**What is expected:**
Copy each line of the entries that contains the word "Dimless".

(Information provided Opens)

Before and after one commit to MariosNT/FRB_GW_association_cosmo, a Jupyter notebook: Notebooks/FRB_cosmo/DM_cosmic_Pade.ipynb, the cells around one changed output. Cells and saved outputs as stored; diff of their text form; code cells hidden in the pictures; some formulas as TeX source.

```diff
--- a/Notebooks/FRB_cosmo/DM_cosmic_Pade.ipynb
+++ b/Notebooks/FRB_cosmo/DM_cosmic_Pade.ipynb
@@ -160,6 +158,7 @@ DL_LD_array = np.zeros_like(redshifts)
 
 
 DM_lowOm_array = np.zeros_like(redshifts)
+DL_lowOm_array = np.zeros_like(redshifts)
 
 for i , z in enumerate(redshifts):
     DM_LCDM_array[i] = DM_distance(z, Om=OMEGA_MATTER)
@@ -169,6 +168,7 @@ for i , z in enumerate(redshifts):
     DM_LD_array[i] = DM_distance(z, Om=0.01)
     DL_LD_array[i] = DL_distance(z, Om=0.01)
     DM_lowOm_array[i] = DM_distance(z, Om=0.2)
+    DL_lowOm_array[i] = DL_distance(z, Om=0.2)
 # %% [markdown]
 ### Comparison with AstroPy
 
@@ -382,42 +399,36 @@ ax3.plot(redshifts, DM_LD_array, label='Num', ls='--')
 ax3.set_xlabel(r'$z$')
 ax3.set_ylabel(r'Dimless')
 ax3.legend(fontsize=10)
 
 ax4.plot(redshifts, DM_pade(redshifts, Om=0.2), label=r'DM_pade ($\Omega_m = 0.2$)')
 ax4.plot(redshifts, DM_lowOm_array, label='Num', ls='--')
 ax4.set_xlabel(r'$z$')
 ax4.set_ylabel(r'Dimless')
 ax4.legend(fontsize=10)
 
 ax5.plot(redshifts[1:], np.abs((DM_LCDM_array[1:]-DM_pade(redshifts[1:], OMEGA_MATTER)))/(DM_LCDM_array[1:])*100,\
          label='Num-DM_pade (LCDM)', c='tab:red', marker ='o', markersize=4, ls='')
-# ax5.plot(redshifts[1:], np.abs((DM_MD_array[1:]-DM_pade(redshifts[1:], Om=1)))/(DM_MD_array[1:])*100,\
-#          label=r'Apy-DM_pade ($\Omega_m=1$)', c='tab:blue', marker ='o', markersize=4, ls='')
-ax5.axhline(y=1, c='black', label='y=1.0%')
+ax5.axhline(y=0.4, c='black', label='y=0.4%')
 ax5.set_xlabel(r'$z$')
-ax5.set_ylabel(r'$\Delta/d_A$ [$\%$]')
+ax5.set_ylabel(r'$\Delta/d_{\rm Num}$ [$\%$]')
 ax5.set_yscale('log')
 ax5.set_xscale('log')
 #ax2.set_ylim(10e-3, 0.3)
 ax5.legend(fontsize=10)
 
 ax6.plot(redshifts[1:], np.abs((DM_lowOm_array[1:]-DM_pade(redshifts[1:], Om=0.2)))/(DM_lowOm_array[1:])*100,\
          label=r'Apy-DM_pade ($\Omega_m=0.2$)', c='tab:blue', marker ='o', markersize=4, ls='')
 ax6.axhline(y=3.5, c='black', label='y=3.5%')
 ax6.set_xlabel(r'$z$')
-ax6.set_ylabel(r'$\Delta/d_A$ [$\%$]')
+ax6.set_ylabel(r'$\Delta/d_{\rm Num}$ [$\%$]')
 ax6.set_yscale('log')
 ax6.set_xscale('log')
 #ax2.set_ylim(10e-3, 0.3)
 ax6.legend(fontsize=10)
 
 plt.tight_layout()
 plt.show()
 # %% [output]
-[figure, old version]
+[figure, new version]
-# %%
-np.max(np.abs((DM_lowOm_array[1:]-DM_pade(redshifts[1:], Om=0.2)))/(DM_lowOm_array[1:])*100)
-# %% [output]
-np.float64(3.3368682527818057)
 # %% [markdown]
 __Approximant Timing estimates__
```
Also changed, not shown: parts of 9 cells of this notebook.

(Information provided Closes)

**Solution to this exercise:**
 ax3.set_ylabel(r'Dimless')
 ax4.set_ylabel(r'Dimless')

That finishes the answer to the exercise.